Your answer must repeat all of the entries word for word, without any images.

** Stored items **
BEGIN

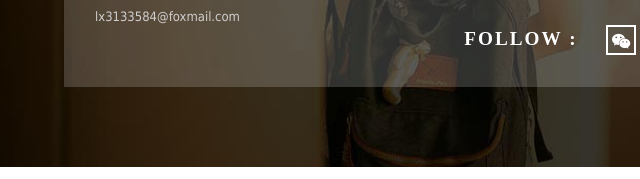
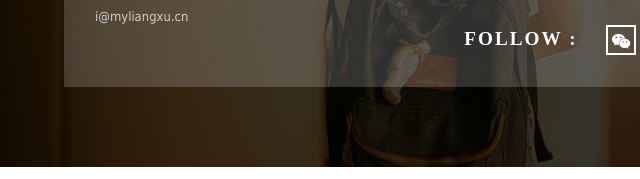
Before and after one commit to lx3133584/myindex, a plain HTML site: page index.html in a window 1280 px wide. Shown: the part 585-764 px from the top of the page, 6-646 px from the left. Drawn offline with Linux system fonts and the light colour scheme; a script that the page names is missing.

Commit message:
修改email地址

```diff
--- a/index.html
+++ b/index.html
@@ -120,7 +120,7 @@
 				</div>
 				<div class="w3ls-banner-left-info">
 					<h4>Email地址</h4>
-					<p><a href="mailto:lx3133584@foxmail.com">lx3133584@foxmail.com</a></p>
+					<p><a href="mailto:i@myliangxu.cn">i@myliangxu.cn</a></p>
 				</div>
 			</div>
 			<div class="clearfix"> </div>
```
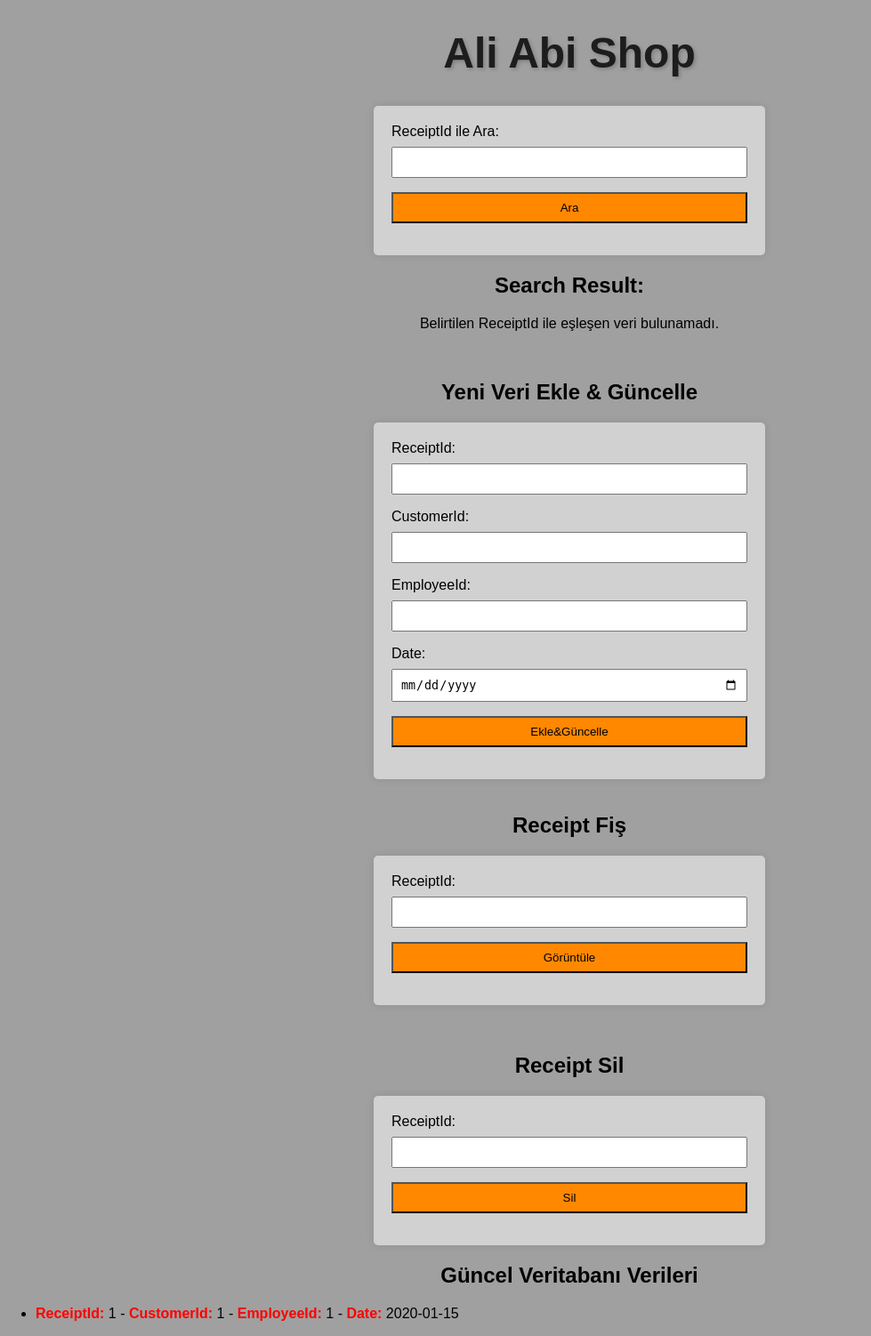
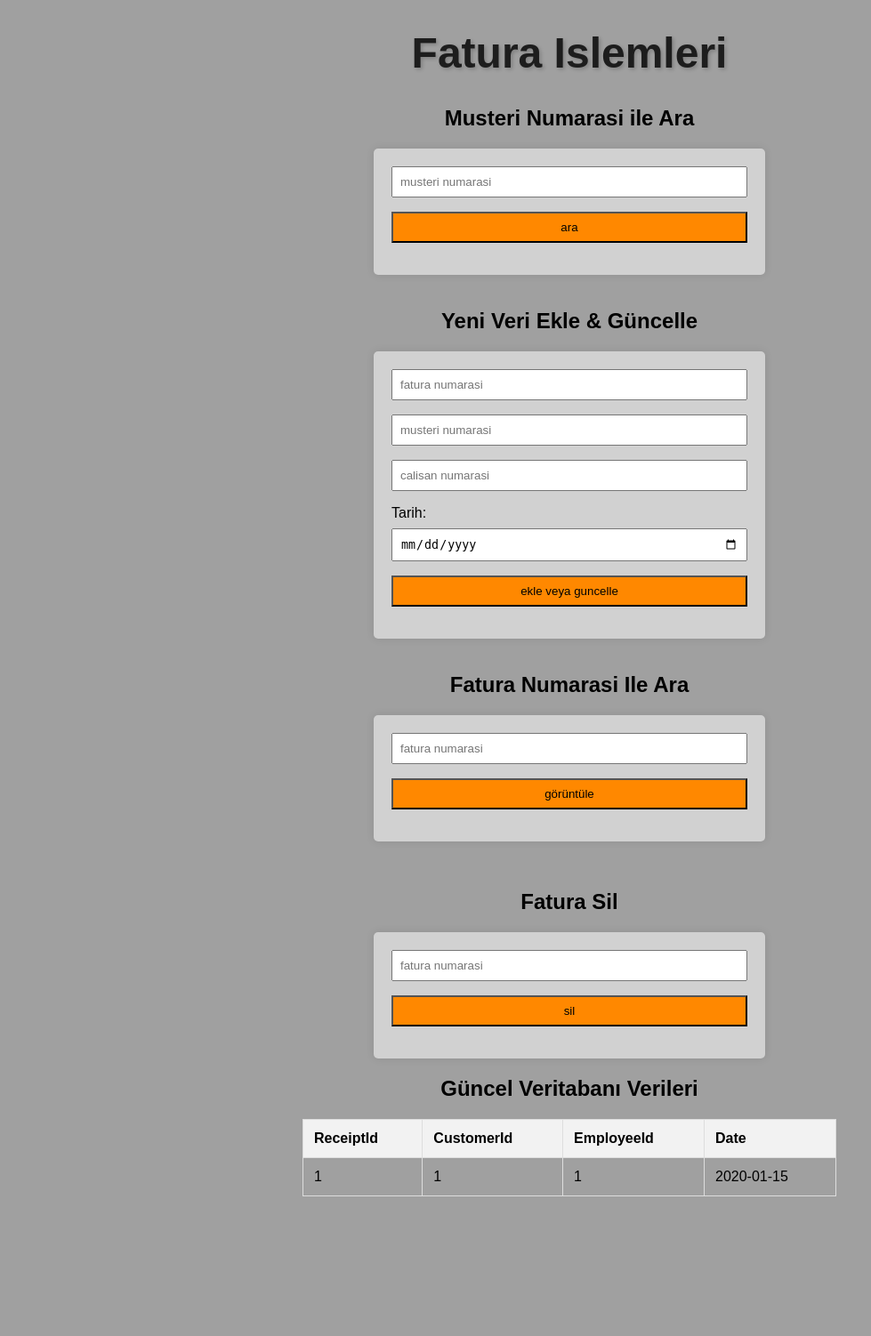
Before and after one commit to yigittuncer07/ali_abi_shop, a Flask app: page /receipt in a window 1280 px wide. Shown: the whole page at 89% size, without its empty margins (0-979 px from the left). After the commit the page ends 1345 px from the top, so only its background shows below. Run offline with Flask 3, Linux system fonts and the light colour scheme; tables that the repository leaves empty hold one stand-in row (values such as "Sample post").

Commit message:
added reciept frontend

```diff
--- a/WebPython/templates/receipt.html
+++ b/WebPython/templates/receipt.html
@@ -3,110 +3,96 @@
 <head>
     <meta charset="UTF-8">
     <meta name="viewport" content="width=device-width, initial-scale=1.0">
-    <title>AliAbiShop</title>
+    <title>Fatura Islemleri</title>
     <link rel="stylesheet" href="static/style.css">
-
 </head>
 <body>
+    <a href="{{ url_for('menu') }}">
+        <h1 id="cool-title">Fatura Islemleri</h1>
+    </a>
 
-
-    <a href="{{ url_for('menu') }}" style="text-decoration: none;">
-        <h1 id="cool-title">Ali Abi Shop</h1></a>
-
-
+    <h2>Musteri Numarasi ile Ara</h2>
     <form action="{{ url_for('search_receipt') }}" method="post">
-            <label for="search_id">ReceiptId ile Ara:</label>
-            <input type="number" id="search_id" name="search_id" required>
-            <input type="submit" value="Ara">
+        <input type="number" id="search_id" name="search_id" required placeholder="musteri numarasi">
+        <input type="submit" value="ara">
     </form>
 
-
-        <h2>Search Result:</h2>
-
     {% if result %}
-                <strong style="color: red;">ReceiptId:</strong> {{ result.ReceiptId }} -
-                <strong style="color: red;">CustomerId:</strong> {{ result.CustomerId }} -
-                <strong style="color: red;">EmployeeId:</strong> {{ result.EmployeeId }} -
-                <strong style="color: red;">Date:</strong> {{ result.Date }}
+        <div>
+            <h2>Arama Sonuclari</h2>
+            <strong>ReceiptId:</strong> {{ result.ReceiptId }} -
+            <strong>CustomerId:</strong> {{ result.CustomerId }} -
+            <strong>EmployeeId:</strong> {{ result.EmployeeId }} -
+            <strong>Date:</strong> {{ result.Date }}
+        </div>
     {% else %}
-                <p>Belirtilen ReceiptId ile eşleşen veri bulunamadı.</p>
+        {% if result is not defined %}
+        {% else %}
+            <p>Belirtilen calisan numarasi ile eşleşen veri bulunamadı.</p>
         {% endif %}
-
-
+    {% endif %}
 
     <br>
 
     <h2>Yeni Veri Ekle & Güncelle</h2>
     <form action="{{ url_for('add_receipt') }}" method="post">
-            <label for="receiptId">ReceiptId:</label>
-            <input type="number" id="receiptId" name="receiptId" required><br>
-
-            <label for="customerId">CustomerId:</label>
-            <input type="text" id="customerId" name="customerId" required><br>
-
-            <label for="employeeId">EmployeeId:</label>
-            <input type="text" id="employeeId" name="employeeId" required><br>
-
-            <label for="date">Date:</label>
+        <input type="number" id="receiptId" name="receiptId" required placeholder="fatura numarasi"><br>
+        <input type="text" id="customerId" name="customerId" required placeholder="musteri numarasi"><br>
+        <input type="text" id="employeeId" name="employeeId" required placeholder="calisan numarasi"><br>
+        <label for="date">Tarih:</label>
         <input type="date" id="date" name="date" required><br>
-
-
-            <input type="submit" value="Ekle&Güncelle">
+        <input type="submit" value="ekle veya guncelle">
     </form>
 
     <br>
 
-        <h2>Receipt Fiş</h2>
+    <h2>Fatura Numarasi Ile Ara</h2>
     <form action="{{ url_for('receipt_info') }}" method="post">
-            <label for="receipt_customer_id">ReceiptId:</label>
-            <input type="number" id="receipt_customer_id" name="receipt_customer_id" required><br>
-            <input type="submit" value="Görüntüle">
+        <input type="number" id="receipt_customer_id" name="receipt_customer_id" required placeholder="fatura numarasi"><br>
+        <input type="submit" value="görüntüle">
     </form>
-
-
 
     <ul>
         {% for receipt in result_receipt %}
             <li>
-                    <strong style="color: red;">ReceiptId:</strong> {{ receipt.ReceiptId }} -
-                    <strong style="color: red;">CustomerName:</strong> {{ receipt.CustomerName }} -
-                    <strong style="color: red;">CustomerSurname:</strong> {{ receipt.CustomerSurname }} -
-                    <strong style="color: red;">EmployeeName:</strong> {{ receipt.EmployeeName }} -
-                    <strong style="color: red;">EmployeeSurname:</strong> {{ receipt.EmployeeSurname }} -
-                    <strong style="color: red;">Date:</strong> {{ receipt.Date }}
-                    <strong style="color: red;">Sum:</strong> {{ receipt.SellingPriceCount }} TL
-                </li>
-            {% endfor %}
-
-        </ul>
-
-
-        <br>
-
-
-        <h2>Receipt Sil</h2>
-        <form action="{{ url_for('delete_receipt') }}" method="post">
-            <label for="deleteId">ReceiptId:</label>
-            <input type="number" id="deleteId" name="deleteId" required><br>
-
-            <input type="submit" value="Sil">
-        </form>
-
-
-
-    <h2>Güncel Veritabanı Verileri</h2>
-
-    <ul>
-        {% for receipt in all_data %}
-            <li>
-                <strong style="color: red;">ReceiptId:</strong> {{ receipt.ReceiptId }} -
-                <strong style="color: red;">CustomerId:</strong> {{ receipt.CustomerId }} -
-                <strong style="color: red;">EmployeeId:</strong> {{ receipt.EmployeeId }} -
-                <strong style="color: red;">Date:</strong> {{ receipt.Date }}
+                <div>
+                <strong>ReceiptId:</strong> {{ receipt.ReceiptId }} -
+                <strong>CustomerName:</strong> {{ receipt.CustomerName }} -
+                <strong>CustomerSurname:</strong> {{ receipt.CustomerSurname }} -
+                <strong>EmployeeName:</strong> {{ receipt.EmployeeName }} -
+                <strong>EmployeeSurname:</strong> {{ receipt.EmployeeSurname }} -
+                <strong>Date:</strong> {{ receipt.Date }}
+                <strong>Sum:</strong> {{ receipt.SellingPriceCount }} TL
+                </div>
             </li>
         {% endfor %}
     </ul>
 
+    <br>
+
+    <h2>Fatura Sil</h2>
+    <form action="{{ url_for('delete_receipt') }}" method="post">
+        <input type="number" id="deleteId" name="deleteId" required placeholder="fatura numarasi"><br>
+        <input type="submit" value="sil">
+    </form>
+
+    <h2>Güncel Veritabanı Verileri</h2>
+    <table>
+        <tr>
+            <th>ReceiptId</th>
+            <th>CustomerId</th>
+            <th>EmployeeId</th>
+            <th>Date</th>
+        </tr>
+        {% for receipt in all_data %}
+        <tr>
+            <td>{{ receipt.ReceiptId }}</td>
+            <td>{{ receipt.CustomerId }}</td>
+            <td>{{ receipt.EmployeeId }}</td>
+            <td>{{ receipt.Date }}</td>
+        </tr>
+        {% endfor %}
+    </table>
 
 </body>
 </html>
```
Lines whose indentation alone changed are shown as unchanged.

END

** Exercise result **
Before and after one commit to lx3133584/myindex, a plain HTML site: page index.html in a window 1280 px wide. Shown: the part 585-764 px from the top of the page, 6-646 px from the left. Drawn offline with Linux system fonts and the light colour scheme; a script that the page names is missing.

Commit message:
修改email地址

```diff
--- a/index.html
+++ b/index.html
@@ -120,7 +120,7 @@
 				</div>
 				<div class="w3ls-banner-left-info">
 					<h4>Email地址</h4>
-					<p><a href="mailto:lx3133584@foxmail.com">lx3133584@foxmail.com</a></p>
+					<p><a href="mailto:i@myliangxu.cn">i@myliangxu.cn</a></p>
 				</div>
 			</div>
 			<div class="clearfix"> </div>
```
Before and after one commit to yigittuncer07/ali_abi_shop, a Flask app: page /receipt in a window 1280 px wide. Shown: the whole page at 89% size, without its empty margins (0-979 px from the left). After the commit the page ends 1345 px from the top, so only its background shows below. Run offline with Flask 3, Linux system fonts and the light colour scheme; tables that the repository leaves empty hold one stand-in row (values such as "Sample post").

Commit message:
added reciept frontend

```diff
--- a/WebPython/templates/receipt.html
+++ b/WebPython/templates/receipt.html
@@ -3,110 +3,96 @@
 <head>
     <meta charset="UTF-8">
     <meta name="viewport" content="width=device-width, initial-scale=1.0">
-    <title>AliAbiShop</title>
+    <title>Fatura Islemleri</title>
     <link rel="stylesheet" href="static/style.css">
-
 </head>
 <body>
+    <a href="{{ url_for('menu') }}">
+        <h1 id="cool-title">Fatura Islemleri</h1>
+    </a>
 
-
-    <a href="{{ url_for('menu') }}" style="text-decoration: none;">
-        <h1 id="cool-title">Ali Abi Shop</h1></a>
-
-
+    <h2>Musteri Numarasi ile Ara</h2>
     <form action="{{ url_for('search_receipt') }}" method="post">
-            <label for="search_id">ReceiptId ile Ara:</label>
-            <input type="number" id="search_id" name="search_id" required>
-            <input type="submit" value="Ara">
+        <input type="number" id="search_id" name="search_id" required placeholder="musteri numarasi">
+        <input type="submit" value="ara">
     </form>
 
-
-        <h2>Search Result:</h2>
-
     {% if result %}
-                <strong style="color: red;">ReceiptId:</strong> {{ result.ReceiptId }} -
-                <strong style="color: red;">CustomerId:</strong> {{ result.CustomerId }} -
-                <strong style="color: red;">EmployeeId:</strong> {{ result.EmployeeId }} -
-                <strong style="color: red;">Date:</strong> {{ result.Date }}
+        <div>
+            <h2>Arama Sonuclari</h2>
+            <strong>ReceiptId:</strong> {{ result.ReceiptId }} -
+            <strong>CustomerId:</strong> {{ result.CustomerId }} -
+            <strong>EmployeeId:</strong> {{ result.EmployeeId }} -
+            <strong>Date:</strong> {{ result.Date }}
+        </div>
     {% else %}
-                <p>Belirtilen ReceiptId ile eşleşen veri bulunamadı.</p>
+        {% if result is not defined %}
+        {% else %}
+            <p>Belirtilen calisan numarasi ile eşleşen veri bulunamadı.</p>
         {% endif %}
-
-
+    {% endif %}
 
     <br>
 
     <h2>Yeni Veri Ekle & Güncelle</h2>
     <form action="{{ url_for('add_receipt') }}" method="post">
-            <label for="receiptId">ReceiptId:</label>
-            <input type="number" id="receiptId" name="receiptId" required><br>
-
-            <label for="customerId">CustomerId:</label>
-            <input type="text" id="customerId" name="customerId" required><br>
-
-            <label for="employeeId">EmployeeId:</label>
-            <input type="text" id="employeeId" name="employeeId" required><br>
-
-            <label for="date">Date:</label>
+        <input type="number" id="receiptId" name="receiptId" required placeholder="fatura numarasi"><br>
+        <input type="text" id="customerId" name="customerId" required placeholder="musteri numarasi"><br>
+        <input type="text" id="employeeId" name="employeeId" required placeholder="calisan numarasi"><br>
+        <label for="date">Tarih:</label>
         <input type="date" id="date" name="date" required><br>
-
-
-            <input type="submit" value="Ekle&Güncelle">
+        <input type="submit" value="ekle veya guncelle">
     </form>
 
     <br>
 
-        <h2>Receipt Fiş</h2>
+    <h2>Fatura Numarasi Ile Ara</h2>
     <form action="{{ url_for('receipt_info') }}" method="post">
-            <label for="receipt_customer_id">ReceiptId:</label>
-            <input type="number" id="receipt_customer_id" name="receipt_customer_id" required><br>
-            <input type="submit" value="Görüntüle">
+        <input type="number" id="receipt_customer_id" name="receipt_customer_id" required placeholder="fatura numarasi"><br>
+        <input type="submit" value="görüntüle">
     </form>
-
-
 
     <ul>
         {% for receipt in result_receipt %}
             <li>
-                    <strong style="color: red;">ReceiptId:</strong> {{ receipt.ReceiptId }} -
-                    <strong style="color: red;">CustomerName:</strong> {{ receipt.CustomerName }} -
-                    <strong style="color: red;">CustomerSurname:</strong> {{ receipt.CustomerSurname }} -
-                    <strong style="color: red;">EmployeeName:</strong> {{ receipt.EmployeeName }} -
-                    <strong style="color: red;">EmployeeSurname:</strong> {{ receipt.EmployeeSurname }} -
-                    <strong style="color: red;">Date:</strong> {{ receipt.Date }}
-                    <strong style="color: red;">Sum:</strong> {{ receipt.SellingPriceCount }} TL
-                </li>
-            {% endfor %}
-
-        </ul>
-
-
-        <br>
-
-
-        <h2>Receipt Sil</h2>
-        <form action="{{ url_for('delete_receipt') }}" method="post">
-            <label for="deleteId">ReceiptId:</label>
-            <input type="number" id="deleteId" name="deleteId" required><br>
-
-            <input type="submit" value="Sil">
-        </form>
-
-
-
-    <h2>Güncel Veritabanı Verileri</h2>
-
-    <ul>
-        {% for receipt in all_data %}
-            <li>
-                <strong style="color: red;">ReceiptId:</strong> {{ receipt.ReceiptId }} -
-                <strong style="color: red;">CustomerId:</strong> {{ receipt.CustomerId }} -
-                <strong style="color: red;">EmployeeId:</strong> {{ receipt.EmployeeId }} -
-                <strong style="color: red;">Date:</strong> {{ receipt.Date }}
+                <div>
+                <strong>ReceiptId:</strong> {{ receipt.ReceiptId }} -
+                <strong>CustomerName:</strong> {{ receipt.CustomerName }} -
+                <strong>CustomerSurname:</strong> {{ receipt.CustomerSurname }} -
+                <strong>EmployeeName:</strong> {{ receipt.EmployeeName }} -
+                <strong>EmployeeSurname:</strong> {{ receipt.EmployeeSurname }} -
+                <strong>Date:</strong> {{ receipt.Date }}
+                <strong>Sum:</strong> {{ receipt.SellingPriceCount }} TL
+                </div>
             </li>
         {% endfor %}
     </ul>
 
+    <br>
+
+    <h2>Fatura Sil</h2>
+    <form action="{{ url_for('delete_receipt') }}" method="post">
+        <input type="number" id="deleteId" name="deleteId" required placeholder="fatura numarasi"><br>
+        <input type="submit" value="sil">
+    </form>
+
+    <h2>Güncel Veritabanı Verileri</h2>
+    <table>
+        <tr>
+            <th>ReceiptId</th>
+            <th>CustomerId</th>
+            <th>EmployeeId</th>
+            <th>Date</th>
+        </tr>
+        {% for receipt in all_data %}
+        <tr>
+            <td>{{ receipt.ReceiptId }}</td>
+            <td>{{ receipt.CustomerId }}</td>
+            <td>{{ receipt.EmployeeId }}</td>
+            <td>{{ receipt.Date }}</td>
+        </tr>
+        {% endfor %}
+    </table>
 
 </body>
 </html>
```
Lines whose indentation alone changed are shown as unchanged.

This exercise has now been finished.